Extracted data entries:
──────

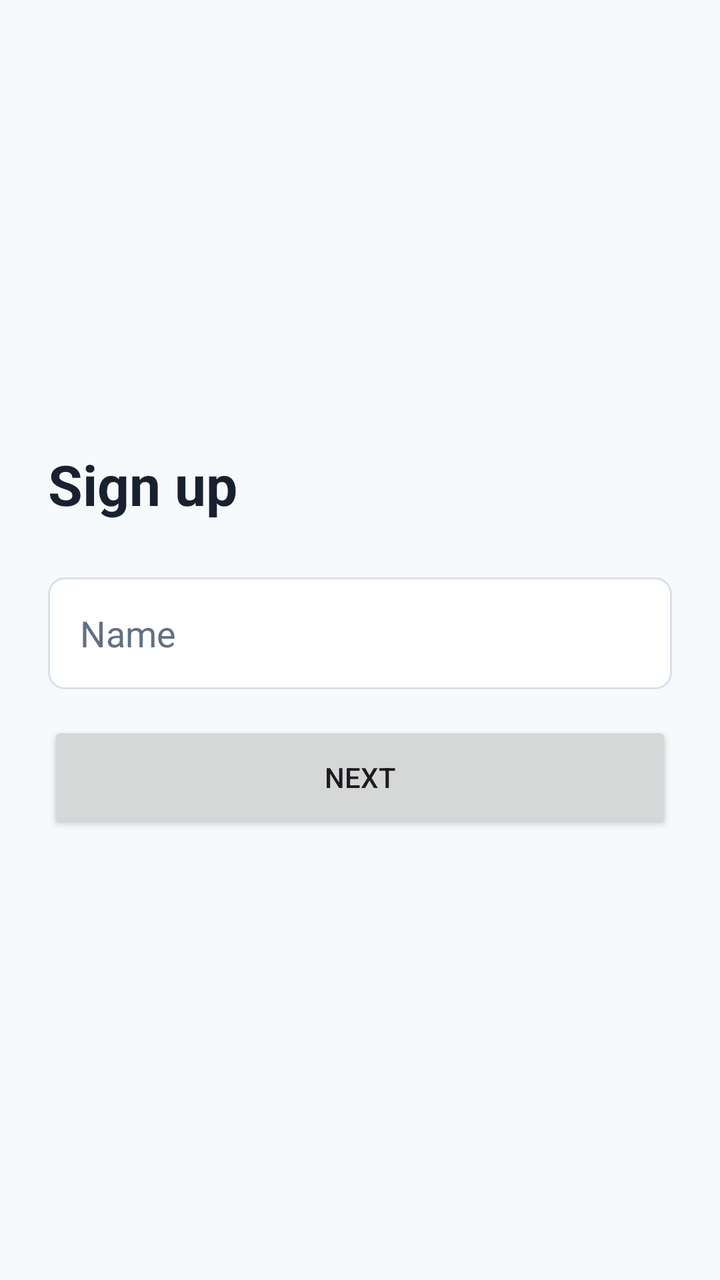
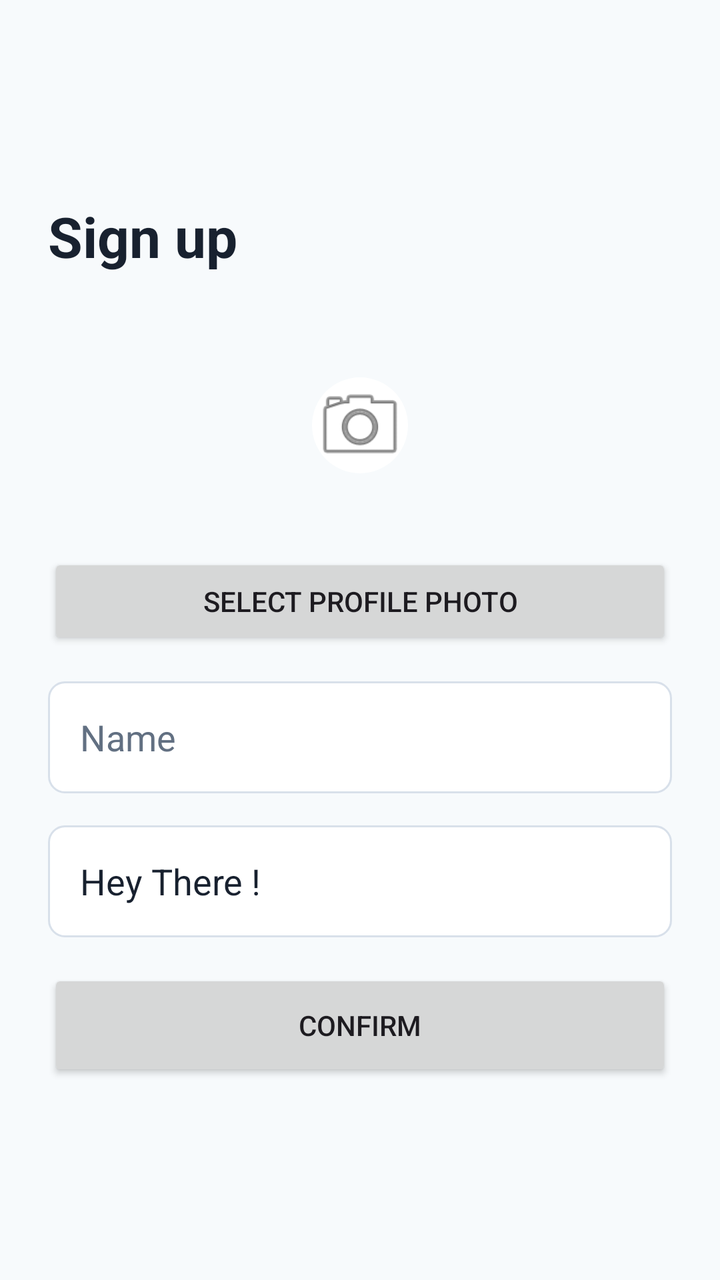

An Android layout rendered at two revisions. The XML below is the earlier revision; the diff shows what the commit changed to produce the second picture.
<!-- AndroidManifest.xml: application theme Theme.WaveStream -->
<!-- res/layout/activity_sign_up.xml -->
<?xml version="1.0" encoding="utf-8"?>
<androidx.constraintlayout.widget.ConstraintLayout xmlns:android="http://schemas.android.com/apk/res/android"
    xmlns:app="http://schemas.android.com/apk/res-auto"
    xmlns:tools="http://schemas.android.com/tools"
    android:id="@+id/main"
    android:layout_width="match_parent"
    android:layout_height="match_parent"
    android:background="@color/screen_background"
    android:padding="24dp"
    tools:context=".SignUpActivity">

    <TextView
        android:id="@+id/signUpTitleTextView"
        android:layout_width="0dp"
        android:layout_height="wrap_content"
        android:text="@string/sign_up"
        android:textColor="@color/primary_text"
        android:textSize="28sp"
        android:textStyle="bold"
        app:layout_constraintBottom_toTopOf="@id/nameEditText"
        app:layout_constraintEnd_toEndOf="parent"
        app:layout_constraintStart_toStartOf="parent"
        app:layout_constraintTop_toTopOf="parent"
        app:layout_constraintVertical_chainStyle="packed" />

    <EditText
        android:id="@+id/nameEditText"
        android:layout_width="0dp"
        android:layout_height="56dp"
        android:layout_marginTop="28dp"
        android:autofillHints="name"
        android:background="@drawable/bg_input"
        android:hint="@string/name"
        android:inputType="textPersonName|textCapWords"
        android:maxLines="1"
        android:paddingHorizontal="16dp"
        android:textColor="@color/primary_text"
        android:textColorHint="@color/secondary_text"
        app:layout_constraintBottom_toTopOf="@id/emailEditText"
        app:layout_constraintEnd_toEndOf="parent"
        app:layout_constraintStart_toStartOf="parent"
        app:layout_constraintTop_toBottomOf="@id/signUpTitleTextView" />

    <EditText
        android:id="@+id/emailEditText"
        android:layout_width="0dp"
        android:layout_height="56dp"
        android:layout_marginTop="16dp"
        android:autofillHints="emailAddress"
        android:background="@drawable/bg_input"
        android:hint="@string/email"
        android:inputType="textEmailAddress"
        android:maxLines="1"
        android:paddingHorizontal="16dp"
        android:textColor="@color/primary_text"
        android:textColorHint="@color/secondary_text"
        android:visibility="gone"
        app:layout_constraintBottom_toTopOf="@id/dobEditText"
        app:layout_constraintEnd_toEndOf="parent"
        app:layout_constraintStart_toStartOf="parent"
        app:layout_constraintTop_toBottomOf="@id/nameEditText" />

    <EditText
        android:id="@+id/dobEditText"
        android:layout_width="0dp"
        android:layout_height="56dp"
        android:layout_marginTop="16dp"
        android:autofillHints="birthDateFull"
        android:background="@drawable/bg_input"
        android:focusable="false"
        android:hint="@string/dob"
        android:inputType="date"
        android:maxLines="1"
        android:paddingHorizontal="16dp"
        android:textColor="@color/primary_text"
        android:textColorHint="@color/secondary_text"
        android:visibility="gone"
        app:layout_constraintBottom_toTopOf="@id/nextButton"
        app:layout_constraintEnd_toEndOf="parent"
        app:layout_constraintStart_toStartOf="parent"
        app:layout_constraintTop_toBottomOf="@id/emailEditText" />

    <Button
        android:id="@+id/nextButton"
        android:layout_width="0dp"
        android:layout_height="56dp"
        android:layout_marginTop="16dp"
        android:text="@string/next"
        app:layout_constraintBottom_toTopOf="@id/signUpConfirmButton"
        app:layout_constraintEnd_toEndOf="parent"
        app:layout_constraintStart_toStartOf="parent"
        app:layout_constraintTop_toBottomOf="@id/dobEditText" />

    <Button
        android:id="@+id/signUpConfirmButton"
        android:layout_width="0dp"
        android:layout_height="56dp"
        android:layout_marginTop="16dp"
        android:text="@string/confirm"
        android:visibility="gone"
        app:layout_constraintBottom_toBottomOf="parent"
        app:layout_constraintEnd_toEndOf="parent"
        app:layout_constraintStart_toStartOf="parent"
        app:layout_constraintTop_toBottomOf="@id/nextButton" />

</androidx.constraintlayout.widget.ConstraintLayout>
<!-- resources referenced by this layout -->
<resources>
  <color name="primary_text">#18212F</color>
  <color name="screen_background">#F7FAFC</color>
  <color name="secondary_text">#627082</color>
  <!-- drawable bg_input (drawable) -->
  <?xml version="1.0" encoding="utf-8"?>
  <shape xmlns:android="http://schemas.android.com/apk/res/android">
      <solid android:color="@color/input_background" />
      <stroke
          android:width="1dp"
          android:color="@color/input_stroke" />
      <corners android:radius="8dp" />
  </shape>
  <string name="confirm">Confirm</string>
  <string name="dob">Date of birth</string>
  <string name="email">Email</string>
  <string name="name">Name</string>
  <string name="next">Next</string>
  <string name="sign_up">Sign up</string>
  <style name="Theme.WaveStream" parent="Base.Theme.WaveStream" />
  <color name="input_background">#FFFFFFFF</color>
  <color name="input_stroke">#D8E0EA</color>
  <style name="Base.Theme.WaveStream" parent="Theme.Material3.DayNight.NoActionBar">
          
          
      </style>
</resources>

<!-- the commit's change to res/layout/activity_sign_up.xml (unified diff, before → after) -->
@@ -17,17 +17,44 @@
         android:textColor="@color/primary_text"
         android:textSize="28sp"
         android:textStyle="bold"
-        app:layout_constraintBottom_toTopOf="@id/nameEditText"
+        app:layout_constraintBottom_toTopOf="@id/profilePhotoImageView"
         app:layout_constraintEnd_toEndOf="parent"
         app:layout_constraintStart_toStartOf="parent"
         app:layout_constraintTop_toTopOf="parent"
         app:layout_constraintVertical_chainStyle="packed" />
 
+    <com.google.android.material.imageview.ShapeableImageView
+        android:id="@+id/profilePhotoImageView"
+        android:layout_width="104dp"
+        android:layout_height="104dp"
+        android:layout_marginTop="24dp"
+        android:background="@drawable/bg_input"
+        android:contentDescription="@string/profile_photo"
+        android:padding="28dp"
+        android:scaleType="centerCrop"
+        android:src="@android:drawable/ic_menu_camera"
+        app:layout_constraintBottom_toTopOf="@id/selectProfilePhotoButton"
+        app:layout_constraintEnd_toEndOf="parent"
+        app:layout_constraintStart_toStartOf="parent"
+        app:layout_constraintTop_toBottomOf="@id/signUpTitleTextView"
+        app:shapeAppearanceOverlay="@style/ShapeAppearanceOverlay.WaveStream.Circle" />
+
+    <Button
+        android:id="@+id/selectProfilePhotoButton"
+        android:layout_width="0dp"
+        android:layout_height="48dp"
+        android:layout_marginTop="12dp"
+        android:text="@string/select_profile_photo"
+        app:layout_constraintBottom_toTopOf="@id/nameEditText"
+        app:layout_constraintEnd_toEndOf="parent"
+        app:layout_constraintStart_toStartOf="parent"
+        app:layout_constraintTop_toBottomOf="@id/profilePhotoImageView" />
+
     <EditText
         android:id="@+id/nameEditText"
         android:layout_width="0dp"
         android:layout_height="56dp"
-        android:layout_marginTop="28dp"
+        android:layout_marginTop="16dp"
         android:autofillHints="name"
         android:background="@drawable/bg_input"
         android:hint="@string/name"
@@ -36,60 +63,29 @@
         android:paddingHorizontal="16dp"
         android:textColor="@color/primary_text"
         android:textColorHint="@color/secondary_text"
-        app:layout_constraintBottom_toTopOf="@id/emailEditText"
+        app:layout_constraintBottom_toTopOf="@id/descriptionEditText"
         app:layout_constraintEnd_toEndOf="parent"
         app:layout_constraintStart_toStartOf="parent"
-        app:layout_constraintTop_toBottomOf="@id/signUpTitleTextView" />
+        app:layout_constraintTop_toBottomOf="@id/selectProfilePhotoButton" />
 
     <EditText
-        android:id="@+id/emailEditText"
+        android:id="@+id/descriptionEditText"
         android:layout_width="0dp"
         android:layout_height="56dp"
         android:layout_marginTop="16dp"
-        android:autofillHints="emailAddress"
+        android:autofillHints="none"
         android:background="@drawable/bg_input"
-        android:hint="@string/email"
-        android:inputType="textEmailAddress"
+        android:hint="@string/description"
+        android:inputType="textCapSentences"
         android:maxLines="1"
         android:paddingHorizontal="16dp"
+        android:text="@string/default_description"
         android:textColor="@color/primary_text"
         android:textColorHint="@color/secondary_text"
-        android:visibility="gone"
-        app:layout_constraintBottom_toTopOf="@id/dobEditText"
+        app:layout_constraintBottom_toTopOf="@id/signUpConfirmButton"
         app:layout_constraintEnd_toEndOf="parent"
         app:layout_constraintStart_toStartOf="parent"
         app:layout_constraintTop_toBottomOf="@id/nameEditText" />
-
-    <EditText
-        android:id="@+id/dobEditText"
-        android:layout_width="0dp"
-        android:layout_height="56dp"
-        android:layout_marginTop="16dp"
-        android:autofillHints="birthDateFull"
-        android:background="@drawable/bg_input"
-        android:focusable="false"
-        android:hint="@string/dob"
-        android:inputType="date"
-        android:maxLines="1"
-        android:paddingHorizontal="16dp"
-        android:textColor="@color/primary_text"
-        android:textColorHint="@color/secondary_text"
-        android:visibility="gone"
-        app:layout_constraintBottom_toTopOf="@id/nextButton"
-        app:layout_constraintEnd_toEndOf="parent"
-        app:layout_constraintStart_toStartOf="parent"
-        app:layout_constraintTop_toBottomOf="@id/emailEditText" />
-
-    <Button
-        android:id="@+id/nextButton"
-        android:layout_width="0dp"
-        android:layout_height="56dp"
-        android:layout_marginTop="16dp"
-        android:text="@string/next"
-        app:layout_constraintBottom_toTopOf="@id/signUpConfirmButton"
-        app:layout_constraintEnd_toEndOf="parent"
-        app:layout_constraintStart_toStartOf="parent"
-        app:layout_constraintTop_toBottomOf="@id/dobEditText" />
 
     <Button
         android:id="@+id/signUpConfirmButton"
@@ -97,10 +93,62 @@
         android:layout_height="56dp"
         android:layout_marginTop="16dp"
         android:text="@string/confirm"
+        app:layout_constraintBottom_toBottomOf="parent"
+        app:layout_constraintEnd_toEndOf="parent"
+        app:layout_constraintStart_toStartOf="parent"
+        app:layout_constraintTop_toBottomOf="@id/descriptionEditText" />
+
+    <LinearLayout
+        android:id="@+id/cropContainer"
+        android:layout_width="0dp"
+        android:layout_height="0dp"
+        android:background="@color/screen_background"
+        android:orientation="vertical"
         android:visibility="gone"
         app:layout_constraintBottom_toBottomOf="parent"
         app:layout_constraintEnd_toEndOf="parent"
         app:layout_constraintStart_toStartOf="parent"
-        app:layout_constraintTop_toBottomOf="@id/nextButton" />
+        app:layout_constraintTop_toTopOf="parent">
+
+        <TextView
+            android:layout_width="match_parent"
+            android:layout_height="wrap_content"
+            android:text="@string/select_crop_region"
+            android:textColor="@color/primary_text"
+            android:textSize="24sp"
+            android:textStyle="bold" />
+
+        <com.w3n.wavestream.views.CropImageView
+            android:id="@+id/cropImageView"
+            android:layout_width="match_parent"
+            android:layout_height="0dp"
+            android:layout_marginTop="16dp"
+            android:layout_weight="1"
+            android:background="@color/black" />
+
+        <LinearLayout
+            android:layout_width="match_parent"
+            android:layout_height="56dp"
+            android:layout_marginTop="16dp"
+            android:gravity="center"
+            android:orientation="horizontal">
+
+            <Button
+                android:id="@+id/retryCropButton"
+                android:layout_width="0dp"
+                android:layout_height="56dp"
+                android:layout_marginEnd="8dp"
+                android:layout_weight="1"
+                android:text="@string/retry" />
+
+            <Button
+                android:id="@+id/okCropButton"
+                android:layout_width="0dp"
+                android:layout_height="56dp"
+                android:layout_marginStart="8dp"
+                android:layout_weight="1"
+                android:text="@android:string/ok" />
+        </LinearLayout>
+    </LinearLayout>
 
 </androidx.constraintlayout.widget.ConstraintLayout>
<!-- resource entries referenced after the edit -->
@@ -1,5 +1,6 @@
 <!-- resources referenced by this layout -->
 <resources>
+  <color name="black">#FF000000</color>
   <color name="primary_text">#18212F</color>
   <color name="screen_background">#F7FAFC</color>
   <color name="secondary_text">#627082</color>
@@ -13,11 +14,18 @@
       <corners android:radius="8dp" />
   </shape>
   <string name="confirm">Confirm</string>
-  <string name="dob">Date of birth</string>
-  <string name="email">Email</string>
+  <string name="default_description">Hey There !</string>
+  <string name="description">Description</string>
   <string name="name">Name</string>
-  <string name="next">Next</string>
+  <string name="profile_photo">Profile photo</string>
+  <string name="retry">Retry</string>
+  <string name="select_crop_region">Select crop region</string>
+  <string name="select_profile_photo">Select profile photo</string>
   <string name="sign_up">Sign up</string>
+  <style name="ShapeAppearanceOverlay.WaveStream.Circle">
+          <item name="cornerFamily">rounded</item>
+          <item name="cornerSize">50%</item>
+      </style>
   <style name="Theme.WaveStream" parent="Base.Theme.WaveStream" />
   <color name="input_background">#FFFFFFFF</color>
   <color name="input_stroke">#D8E0EA</color>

──────

What you need to do: Copy each line from the data that features the string "this".

Expected answer:
<!-- resources referenced by this layout -->
 <!-- resources referenced by this layout -->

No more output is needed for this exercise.